25. An instant hit
The African ingredient Walker referred to was coconut oil, which might have come from West Africa’s tropical coast. She created her product and named it “Madam Walker’s Wonderful Hair Grower,” a product made of vegetable oil, beeswax, copper sulfate and precipitated sulfur for sanitation and healing, and carbolic acid as a disinfectant.
Violet extracts were used to hide the pungent sulfuric scent. Her initial investment was $1.25. When the public got her hands on her miracle hair grower, it became an overnight hit. Though her product was popular, there were critics who were worried about something vital. Of course, there was always a critic.
26. A hairy situation
The popularity of Madame Walker’s product grew rapidly in the eyes of the black community. It was so popular that many began to growing concern in Walker’s motive for success, mostly from critics, one of which was Booker T. Washington. That’s right, Booker T. Washington.
Washington’s concern was that Walker’s product was just another straightener or a tool that would lead to “the internalization of white concepts of beauty.” Historically speaking, having “black hair” was an unattractive feature in a woman. Society’s constant chastising of a woman’s naturally curly hair soon had colored women chemically straightening their hair or buy bleach skin creams.
27. Further disputes
Madame Walker understood the concerns of her critics and reassured not just them, but her community, that her product was strictly for hygienic purposes and was sourced from their shared ancestral continent. Her reassurance created further success for her product. The cherry on top? Placing her product as a tribute to her African roots further prospered her loyalty with her clientele.
Her name secured, she did what every beginning entrepreneur did to advertise her product. She started knocking on doors. From going door-to-door, to placing her product in mail-order catalogs, Walker became a marketing queen. By 1910, she was ready to call in business investors. Madame Walker wanted to take her product to the next level.
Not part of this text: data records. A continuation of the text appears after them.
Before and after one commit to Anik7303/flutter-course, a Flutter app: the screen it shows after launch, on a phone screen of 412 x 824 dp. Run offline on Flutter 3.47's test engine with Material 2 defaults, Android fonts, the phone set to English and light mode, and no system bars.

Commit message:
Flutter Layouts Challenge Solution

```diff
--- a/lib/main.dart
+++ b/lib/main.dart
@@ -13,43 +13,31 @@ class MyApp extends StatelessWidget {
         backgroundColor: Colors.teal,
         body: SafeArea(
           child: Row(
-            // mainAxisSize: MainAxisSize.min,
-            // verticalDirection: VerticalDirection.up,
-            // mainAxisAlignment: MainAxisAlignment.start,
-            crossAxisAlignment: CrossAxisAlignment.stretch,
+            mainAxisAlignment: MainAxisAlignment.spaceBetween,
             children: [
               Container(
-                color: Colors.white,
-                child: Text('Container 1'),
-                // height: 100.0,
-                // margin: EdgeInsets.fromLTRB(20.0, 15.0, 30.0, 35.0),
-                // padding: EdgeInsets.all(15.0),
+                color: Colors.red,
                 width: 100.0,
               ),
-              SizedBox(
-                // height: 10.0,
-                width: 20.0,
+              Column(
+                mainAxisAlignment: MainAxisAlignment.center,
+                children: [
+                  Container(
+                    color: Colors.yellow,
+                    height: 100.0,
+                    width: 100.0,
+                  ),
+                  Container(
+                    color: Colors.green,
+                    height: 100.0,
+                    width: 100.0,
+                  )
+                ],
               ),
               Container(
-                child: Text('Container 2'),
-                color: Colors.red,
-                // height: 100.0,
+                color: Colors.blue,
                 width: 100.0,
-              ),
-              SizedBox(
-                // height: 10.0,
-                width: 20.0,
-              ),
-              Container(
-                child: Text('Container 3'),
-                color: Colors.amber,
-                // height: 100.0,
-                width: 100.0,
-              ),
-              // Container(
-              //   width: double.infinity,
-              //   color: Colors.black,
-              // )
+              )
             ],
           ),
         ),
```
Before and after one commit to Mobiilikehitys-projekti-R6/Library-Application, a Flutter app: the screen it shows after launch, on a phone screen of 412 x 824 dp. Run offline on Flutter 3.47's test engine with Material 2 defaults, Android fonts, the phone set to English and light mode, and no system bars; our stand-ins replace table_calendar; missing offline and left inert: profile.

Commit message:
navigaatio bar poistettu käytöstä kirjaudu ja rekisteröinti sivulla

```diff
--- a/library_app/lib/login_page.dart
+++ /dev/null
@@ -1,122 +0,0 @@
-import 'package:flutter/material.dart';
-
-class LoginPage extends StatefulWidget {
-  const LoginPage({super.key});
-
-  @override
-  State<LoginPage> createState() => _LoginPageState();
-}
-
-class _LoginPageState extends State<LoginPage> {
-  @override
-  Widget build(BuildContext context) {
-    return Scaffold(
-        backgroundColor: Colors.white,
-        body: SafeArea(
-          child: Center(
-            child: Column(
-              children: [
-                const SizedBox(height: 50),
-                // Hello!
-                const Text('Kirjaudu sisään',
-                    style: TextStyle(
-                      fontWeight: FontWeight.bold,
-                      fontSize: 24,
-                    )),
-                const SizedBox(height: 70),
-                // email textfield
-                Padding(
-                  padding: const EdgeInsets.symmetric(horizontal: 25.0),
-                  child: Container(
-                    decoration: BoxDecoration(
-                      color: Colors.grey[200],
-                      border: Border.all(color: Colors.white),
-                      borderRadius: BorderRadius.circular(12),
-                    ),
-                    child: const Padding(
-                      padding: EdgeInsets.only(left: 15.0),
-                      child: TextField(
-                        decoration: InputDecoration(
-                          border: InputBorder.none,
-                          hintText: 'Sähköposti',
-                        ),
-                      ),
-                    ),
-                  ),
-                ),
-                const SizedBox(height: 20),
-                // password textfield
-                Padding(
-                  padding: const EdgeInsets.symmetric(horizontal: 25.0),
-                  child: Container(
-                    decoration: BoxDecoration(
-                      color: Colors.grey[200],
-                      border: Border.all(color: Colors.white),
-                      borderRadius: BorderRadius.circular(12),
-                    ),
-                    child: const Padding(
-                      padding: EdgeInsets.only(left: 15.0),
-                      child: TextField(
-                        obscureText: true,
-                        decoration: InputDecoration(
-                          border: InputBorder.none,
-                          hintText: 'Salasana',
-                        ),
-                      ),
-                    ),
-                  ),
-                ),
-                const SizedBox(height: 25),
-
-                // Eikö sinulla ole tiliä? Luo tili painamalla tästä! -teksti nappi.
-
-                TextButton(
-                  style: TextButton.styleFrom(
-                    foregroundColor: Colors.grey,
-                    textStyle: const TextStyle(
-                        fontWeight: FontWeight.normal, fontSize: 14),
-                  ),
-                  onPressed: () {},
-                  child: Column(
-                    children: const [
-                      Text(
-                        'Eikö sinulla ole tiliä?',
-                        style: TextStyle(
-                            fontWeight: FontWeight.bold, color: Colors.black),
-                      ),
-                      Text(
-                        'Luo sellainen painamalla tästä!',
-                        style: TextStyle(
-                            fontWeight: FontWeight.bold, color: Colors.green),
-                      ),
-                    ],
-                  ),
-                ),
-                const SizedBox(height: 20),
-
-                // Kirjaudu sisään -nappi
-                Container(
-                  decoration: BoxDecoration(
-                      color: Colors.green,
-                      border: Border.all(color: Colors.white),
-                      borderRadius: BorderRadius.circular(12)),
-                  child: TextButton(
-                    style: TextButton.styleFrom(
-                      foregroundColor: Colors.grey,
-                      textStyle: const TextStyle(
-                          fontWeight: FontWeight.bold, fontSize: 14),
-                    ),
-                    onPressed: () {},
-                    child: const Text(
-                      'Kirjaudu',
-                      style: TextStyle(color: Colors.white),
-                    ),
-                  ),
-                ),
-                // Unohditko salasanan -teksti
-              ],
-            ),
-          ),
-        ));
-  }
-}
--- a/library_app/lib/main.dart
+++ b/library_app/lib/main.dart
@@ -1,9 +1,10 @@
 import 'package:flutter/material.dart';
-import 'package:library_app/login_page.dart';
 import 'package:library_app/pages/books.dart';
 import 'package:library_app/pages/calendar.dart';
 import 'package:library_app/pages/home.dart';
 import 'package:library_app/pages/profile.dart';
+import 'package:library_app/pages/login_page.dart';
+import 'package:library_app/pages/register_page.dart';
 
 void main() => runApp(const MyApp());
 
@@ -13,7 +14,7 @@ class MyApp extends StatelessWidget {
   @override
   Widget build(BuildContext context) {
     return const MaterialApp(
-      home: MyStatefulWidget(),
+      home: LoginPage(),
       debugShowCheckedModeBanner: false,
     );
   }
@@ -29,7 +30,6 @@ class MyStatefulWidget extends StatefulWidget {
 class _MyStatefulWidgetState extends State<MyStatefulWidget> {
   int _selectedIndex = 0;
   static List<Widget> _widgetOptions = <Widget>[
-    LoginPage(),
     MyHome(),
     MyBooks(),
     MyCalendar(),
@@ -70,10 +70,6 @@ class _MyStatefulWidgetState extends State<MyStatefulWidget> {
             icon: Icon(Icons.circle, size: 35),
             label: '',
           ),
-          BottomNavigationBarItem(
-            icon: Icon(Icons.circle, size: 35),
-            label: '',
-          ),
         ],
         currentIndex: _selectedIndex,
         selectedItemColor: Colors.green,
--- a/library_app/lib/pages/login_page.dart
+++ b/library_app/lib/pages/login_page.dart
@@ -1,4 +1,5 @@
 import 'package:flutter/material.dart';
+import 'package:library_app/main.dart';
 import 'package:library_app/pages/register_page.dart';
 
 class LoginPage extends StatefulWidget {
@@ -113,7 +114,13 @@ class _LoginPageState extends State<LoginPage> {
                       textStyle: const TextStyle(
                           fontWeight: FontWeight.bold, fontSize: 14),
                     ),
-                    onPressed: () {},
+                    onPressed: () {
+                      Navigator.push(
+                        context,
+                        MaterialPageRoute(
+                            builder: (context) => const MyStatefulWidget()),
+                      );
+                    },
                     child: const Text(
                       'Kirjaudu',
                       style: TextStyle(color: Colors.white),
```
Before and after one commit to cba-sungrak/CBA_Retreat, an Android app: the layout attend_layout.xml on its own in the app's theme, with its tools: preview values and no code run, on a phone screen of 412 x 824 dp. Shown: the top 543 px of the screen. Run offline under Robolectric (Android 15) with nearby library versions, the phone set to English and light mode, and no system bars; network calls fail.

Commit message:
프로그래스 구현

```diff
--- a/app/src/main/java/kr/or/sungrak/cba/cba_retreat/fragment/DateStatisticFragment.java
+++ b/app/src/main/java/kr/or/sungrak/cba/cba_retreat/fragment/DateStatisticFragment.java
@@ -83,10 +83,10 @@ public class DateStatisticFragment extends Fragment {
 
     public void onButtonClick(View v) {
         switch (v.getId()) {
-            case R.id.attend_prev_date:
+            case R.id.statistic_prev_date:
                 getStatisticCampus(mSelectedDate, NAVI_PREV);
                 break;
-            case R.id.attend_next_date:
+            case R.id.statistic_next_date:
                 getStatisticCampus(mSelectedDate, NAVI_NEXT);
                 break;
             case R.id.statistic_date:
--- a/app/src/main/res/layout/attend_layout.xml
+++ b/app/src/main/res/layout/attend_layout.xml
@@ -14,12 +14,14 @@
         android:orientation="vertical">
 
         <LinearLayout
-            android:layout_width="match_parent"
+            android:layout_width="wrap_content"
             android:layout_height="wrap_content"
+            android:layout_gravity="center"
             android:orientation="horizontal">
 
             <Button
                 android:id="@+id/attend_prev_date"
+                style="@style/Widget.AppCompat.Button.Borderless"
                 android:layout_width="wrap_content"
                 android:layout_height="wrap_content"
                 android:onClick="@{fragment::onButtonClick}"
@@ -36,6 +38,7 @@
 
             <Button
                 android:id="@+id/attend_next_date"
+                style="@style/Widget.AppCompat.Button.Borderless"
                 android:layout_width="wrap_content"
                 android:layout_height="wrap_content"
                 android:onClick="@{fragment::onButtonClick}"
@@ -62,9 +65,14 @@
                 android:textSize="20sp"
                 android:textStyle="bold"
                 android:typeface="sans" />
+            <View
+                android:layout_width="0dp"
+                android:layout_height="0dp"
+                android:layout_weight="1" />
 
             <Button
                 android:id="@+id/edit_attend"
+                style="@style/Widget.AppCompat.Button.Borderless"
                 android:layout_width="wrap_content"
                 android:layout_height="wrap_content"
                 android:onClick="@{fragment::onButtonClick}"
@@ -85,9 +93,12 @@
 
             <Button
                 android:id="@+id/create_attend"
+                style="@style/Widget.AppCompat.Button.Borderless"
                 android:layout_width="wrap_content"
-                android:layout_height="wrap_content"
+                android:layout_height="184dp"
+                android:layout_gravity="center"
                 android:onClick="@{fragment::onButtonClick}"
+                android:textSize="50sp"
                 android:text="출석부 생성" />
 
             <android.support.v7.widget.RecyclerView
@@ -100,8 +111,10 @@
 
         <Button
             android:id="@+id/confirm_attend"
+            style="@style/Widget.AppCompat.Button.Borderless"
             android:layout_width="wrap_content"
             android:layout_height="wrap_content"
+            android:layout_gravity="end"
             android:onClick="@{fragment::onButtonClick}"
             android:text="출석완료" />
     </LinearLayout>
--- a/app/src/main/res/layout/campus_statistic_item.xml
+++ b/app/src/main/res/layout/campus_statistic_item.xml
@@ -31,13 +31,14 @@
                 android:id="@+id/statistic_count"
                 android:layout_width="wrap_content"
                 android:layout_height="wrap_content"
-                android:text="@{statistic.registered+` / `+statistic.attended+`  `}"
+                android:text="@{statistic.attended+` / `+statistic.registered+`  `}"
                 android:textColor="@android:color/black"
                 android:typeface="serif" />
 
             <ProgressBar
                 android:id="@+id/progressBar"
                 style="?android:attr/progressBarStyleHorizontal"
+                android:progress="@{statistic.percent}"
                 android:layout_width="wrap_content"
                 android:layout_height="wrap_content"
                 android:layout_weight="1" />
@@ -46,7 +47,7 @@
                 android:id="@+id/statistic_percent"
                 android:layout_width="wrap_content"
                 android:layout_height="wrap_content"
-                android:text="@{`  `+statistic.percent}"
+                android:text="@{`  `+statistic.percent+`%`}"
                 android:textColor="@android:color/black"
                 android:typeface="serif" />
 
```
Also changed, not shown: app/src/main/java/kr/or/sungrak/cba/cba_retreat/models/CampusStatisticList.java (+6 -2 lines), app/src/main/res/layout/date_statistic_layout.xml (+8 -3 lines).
28. No business other than her own
Madame Walker was a business pioneer. Her brand was in newspapers and the name held sophistication that was immortalized for decades. When she went to every big-time banker to further invest in her product, believing she could create a brand, and by extension, a company.
But bankers weren’t interested in risking their investments to Madame Walker, no matter how popular her product was. They were making a big mistake. Madame Walker no doubt held her head up high and told herself she didn’t need the banker’s help in taking her brand to the next level. Instead, she decided to take a risk.
Rejected by bank after bank, Madame Walker decided to shrug off their negative nay-say and decided to put her money where her mouth was. She invested $10,000 ($260,000 today) of her personal funds, making her the sole shareholder of her own company: The Walker Manufacturing Company. She not only got a piece of her own pie, but she baked it and had it all to herself.
According to PBS, Walker built her headquarters, a state-of-the-art factory, and school in Indianapolis where she hired and trained agents to sell her products. Want to know who her agents were? People her believed in her product, her own customers. Hiring women and providing them with a generous commission, Walker expanded her company and provided her agents a way out of poverty, an opportunity once given to her.
30. Uphill from here
Walker’s company trained up to 40,000 “Walker Agents,” collecting entrepreneurs from “hair-culture colleges” she founded, or programs created through already established black institutions. She even provided a program called the “Walker System” where her agents were educated in the various vegetable shampoos, cold creams, witch hazel, diets, and the controversy over hot combs.